- [Records contained in a dataset]
┄┄┄┄┄┄
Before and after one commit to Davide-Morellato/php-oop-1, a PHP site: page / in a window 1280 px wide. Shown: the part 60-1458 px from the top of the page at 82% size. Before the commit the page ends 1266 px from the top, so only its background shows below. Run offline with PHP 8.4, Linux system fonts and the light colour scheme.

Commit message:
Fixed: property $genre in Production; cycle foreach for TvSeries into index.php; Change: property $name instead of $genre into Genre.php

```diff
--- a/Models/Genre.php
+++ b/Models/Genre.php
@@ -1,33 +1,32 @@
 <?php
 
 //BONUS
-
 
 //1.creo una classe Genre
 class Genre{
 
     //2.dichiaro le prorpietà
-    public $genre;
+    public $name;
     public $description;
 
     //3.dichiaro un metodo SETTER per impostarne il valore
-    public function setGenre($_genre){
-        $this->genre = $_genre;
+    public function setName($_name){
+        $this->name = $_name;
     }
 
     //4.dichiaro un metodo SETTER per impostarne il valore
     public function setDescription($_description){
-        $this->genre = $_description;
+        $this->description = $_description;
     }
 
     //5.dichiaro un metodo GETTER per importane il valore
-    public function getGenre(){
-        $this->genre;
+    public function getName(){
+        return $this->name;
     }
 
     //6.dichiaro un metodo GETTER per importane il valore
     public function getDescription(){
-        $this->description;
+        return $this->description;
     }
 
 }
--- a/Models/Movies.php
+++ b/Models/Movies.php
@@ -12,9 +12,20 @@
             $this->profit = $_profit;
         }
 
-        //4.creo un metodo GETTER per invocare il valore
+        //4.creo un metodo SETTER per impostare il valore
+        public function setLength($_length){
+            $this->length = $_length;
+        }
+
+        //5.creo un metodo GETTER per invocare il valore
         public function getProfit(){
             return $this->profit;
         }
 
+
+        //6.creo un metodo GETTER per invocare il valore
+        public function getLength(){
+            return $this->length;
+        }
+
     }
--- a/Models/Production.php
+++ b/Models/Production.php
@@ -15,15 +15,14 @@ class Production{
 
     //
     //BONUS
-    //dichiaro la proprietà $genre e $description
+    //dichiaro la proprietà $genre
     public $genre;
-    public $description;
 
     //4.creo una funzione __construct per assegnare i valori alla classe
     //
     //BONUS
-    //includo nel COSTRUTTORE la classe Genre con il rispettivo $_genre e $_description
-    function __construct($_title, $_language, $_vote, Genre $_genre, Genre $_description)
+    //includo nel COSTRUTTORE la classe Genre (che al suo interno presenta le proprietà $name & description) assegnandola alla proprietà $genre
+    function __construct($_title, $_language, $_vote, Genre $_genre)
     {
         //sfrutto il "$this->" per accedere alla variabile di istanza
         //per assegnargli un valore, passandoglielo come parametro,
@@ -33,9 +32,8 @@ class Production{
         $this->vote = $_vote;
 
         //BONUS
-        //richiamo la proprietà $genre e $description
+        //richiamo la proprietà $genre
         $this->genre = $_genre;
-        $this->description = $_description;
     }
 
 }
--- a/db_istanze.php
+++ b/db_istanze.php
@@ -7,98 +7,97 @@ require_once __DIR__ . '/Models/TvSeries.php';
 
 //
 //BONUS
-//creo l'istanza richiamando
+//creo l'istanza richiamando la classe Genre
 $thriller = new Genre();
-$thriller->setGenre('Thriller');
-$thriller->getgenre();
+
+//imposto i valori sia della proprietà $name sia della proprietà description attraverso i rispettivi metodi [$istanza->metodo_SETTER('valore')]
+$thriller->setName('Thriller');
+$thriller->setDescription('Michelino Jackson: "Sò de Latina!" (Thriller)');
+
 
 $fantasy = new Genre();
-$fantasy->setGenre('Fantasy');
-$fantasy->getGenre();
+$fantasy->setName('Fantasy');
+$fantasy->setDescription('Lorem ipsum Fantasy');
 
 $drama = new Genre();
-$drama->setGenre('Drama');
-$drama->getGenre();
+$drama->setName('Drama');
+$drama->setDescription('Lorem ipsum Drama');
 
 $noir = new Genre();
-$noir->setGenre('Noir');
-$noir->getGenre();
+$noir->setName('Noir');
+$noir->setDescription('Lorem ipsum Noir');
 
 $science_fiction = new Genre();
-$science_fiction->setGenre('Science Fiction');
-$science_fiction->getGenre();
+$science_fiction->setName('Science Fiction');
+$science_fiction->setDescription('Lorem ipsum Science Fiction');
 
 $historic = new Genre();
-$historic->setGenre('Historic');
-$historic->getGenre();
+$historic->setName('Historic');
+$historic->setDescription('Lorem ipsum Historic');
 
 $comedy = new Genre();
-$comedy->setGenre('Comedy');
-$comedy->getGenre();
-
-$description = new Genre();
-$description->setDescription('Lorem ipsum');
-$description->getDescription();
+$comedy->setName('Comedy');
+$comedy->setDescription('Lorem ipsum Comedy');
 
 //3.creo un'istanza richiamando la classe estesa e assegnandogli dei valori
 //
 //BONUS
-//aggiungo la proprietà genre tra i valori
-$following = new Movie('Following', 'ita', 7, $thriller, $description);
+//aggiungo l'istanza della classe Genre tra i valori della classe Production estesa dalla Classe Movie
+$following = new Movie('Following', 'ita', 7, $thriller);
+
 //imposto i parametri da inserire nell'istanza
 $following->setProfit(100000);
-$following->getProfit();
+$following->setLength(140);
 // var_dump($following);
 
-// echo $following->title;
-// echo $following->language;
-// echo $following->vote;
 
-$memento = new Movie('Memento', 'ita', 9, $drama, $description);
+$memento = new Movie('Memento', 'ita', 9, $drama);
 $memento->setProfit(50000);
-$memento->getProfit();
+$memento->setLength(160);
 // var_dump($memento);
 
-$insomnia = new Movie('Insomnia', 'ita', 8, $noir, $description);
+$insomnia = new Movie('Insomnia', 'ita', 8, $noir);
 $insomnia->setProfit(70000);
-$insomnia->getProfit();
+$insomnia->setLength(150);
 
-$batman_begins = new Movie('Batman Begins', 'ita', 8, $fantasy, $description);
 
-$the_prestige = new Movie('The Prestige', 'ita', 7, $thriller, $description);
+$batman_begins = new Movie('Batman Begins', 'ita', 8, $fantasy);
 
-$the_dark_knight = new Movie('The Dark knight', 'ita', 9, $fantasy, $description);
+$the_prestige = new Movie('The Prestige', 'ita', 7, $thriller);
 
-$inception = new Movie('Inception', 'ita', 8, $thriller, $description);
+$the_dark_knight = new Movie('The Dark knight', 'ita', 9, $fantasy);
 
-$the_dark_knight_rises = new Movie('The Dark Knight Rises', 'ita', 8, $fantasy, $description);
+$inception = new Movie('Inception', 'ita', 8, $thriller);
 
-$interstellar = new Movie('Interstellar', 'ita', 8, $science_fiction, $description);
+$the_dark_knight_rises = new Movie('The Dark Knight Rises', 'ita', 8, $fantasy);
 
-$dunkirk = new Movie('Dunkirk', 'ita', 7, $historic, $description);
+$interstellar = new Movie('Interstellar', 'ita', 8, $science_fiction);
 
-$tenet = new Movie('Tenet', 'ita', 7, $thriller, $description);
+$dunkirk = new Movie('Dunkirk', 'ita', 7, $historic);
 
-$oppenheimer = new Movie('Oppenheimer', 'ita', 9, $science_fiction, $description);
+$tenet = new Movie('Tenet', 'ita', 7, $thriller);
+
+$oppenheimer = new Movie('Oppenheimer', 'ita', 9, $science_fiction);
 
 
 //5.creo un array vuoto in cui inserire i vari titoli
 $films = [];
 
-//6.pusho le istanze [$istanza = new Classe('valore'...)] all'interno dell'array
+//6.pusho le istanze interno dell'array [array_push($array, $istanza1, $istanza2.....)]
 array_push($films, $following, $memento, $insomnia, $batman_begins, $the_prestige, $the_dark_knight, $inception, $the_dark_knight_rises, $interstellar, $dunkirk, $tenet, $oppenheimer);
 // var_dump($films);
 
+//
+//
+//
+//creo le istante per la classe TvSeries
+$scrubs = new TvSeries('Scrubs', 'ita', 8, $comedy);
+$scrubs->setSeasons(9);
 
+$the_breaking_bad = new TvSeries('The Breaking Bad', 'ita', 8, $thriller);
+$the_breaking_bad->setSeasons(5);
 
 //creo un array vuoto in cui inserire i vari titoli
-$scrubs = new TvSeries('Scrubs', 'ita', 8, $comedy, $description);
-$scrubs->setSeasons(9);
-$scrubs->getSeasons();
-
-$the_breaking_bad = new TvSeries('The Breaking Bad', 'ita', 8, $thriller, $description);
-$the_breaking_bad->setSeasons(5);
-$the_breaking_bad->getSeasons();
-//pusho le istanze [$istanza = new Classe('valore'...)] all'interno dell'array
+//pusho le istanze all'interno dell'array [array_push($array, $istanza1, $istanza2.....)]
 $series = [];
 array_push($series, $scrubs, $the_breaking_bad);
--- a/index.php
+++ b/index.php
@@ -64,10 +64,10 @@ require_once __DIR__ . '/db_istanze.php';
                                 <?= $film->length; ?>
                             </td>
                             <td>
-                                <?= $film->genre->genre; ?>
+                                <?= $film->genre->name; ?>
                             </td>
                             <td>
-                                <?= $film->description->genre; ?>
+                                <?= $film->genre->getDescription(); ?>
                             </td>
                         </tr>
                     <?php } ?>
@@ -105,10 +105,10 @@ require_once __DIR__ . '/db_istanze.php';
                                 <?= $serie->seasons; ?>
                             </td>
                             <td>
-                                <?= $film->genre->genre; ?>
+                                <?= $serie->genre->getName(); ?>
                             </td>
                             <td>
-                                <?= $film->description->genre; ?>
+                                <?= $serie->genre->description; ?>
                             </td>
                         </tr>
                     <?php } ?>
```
┄┄┄┄┄┄
- [INSTRUCTIONS TO FOLLOW]
Collect each line above holding the string "GETTER".

- [COMPLETED EXERCISE]
     //5.dichiaro un metodo GETTER per importane il valore
     //6.dichiaro un metodo GETTER per importane il valore
-        //4.creo un metodo GETTER per invocare il valore
+        //5.creo un metodo GETTER per invocare il valore
+        //6.creo un metodo GETTER per invocare il valore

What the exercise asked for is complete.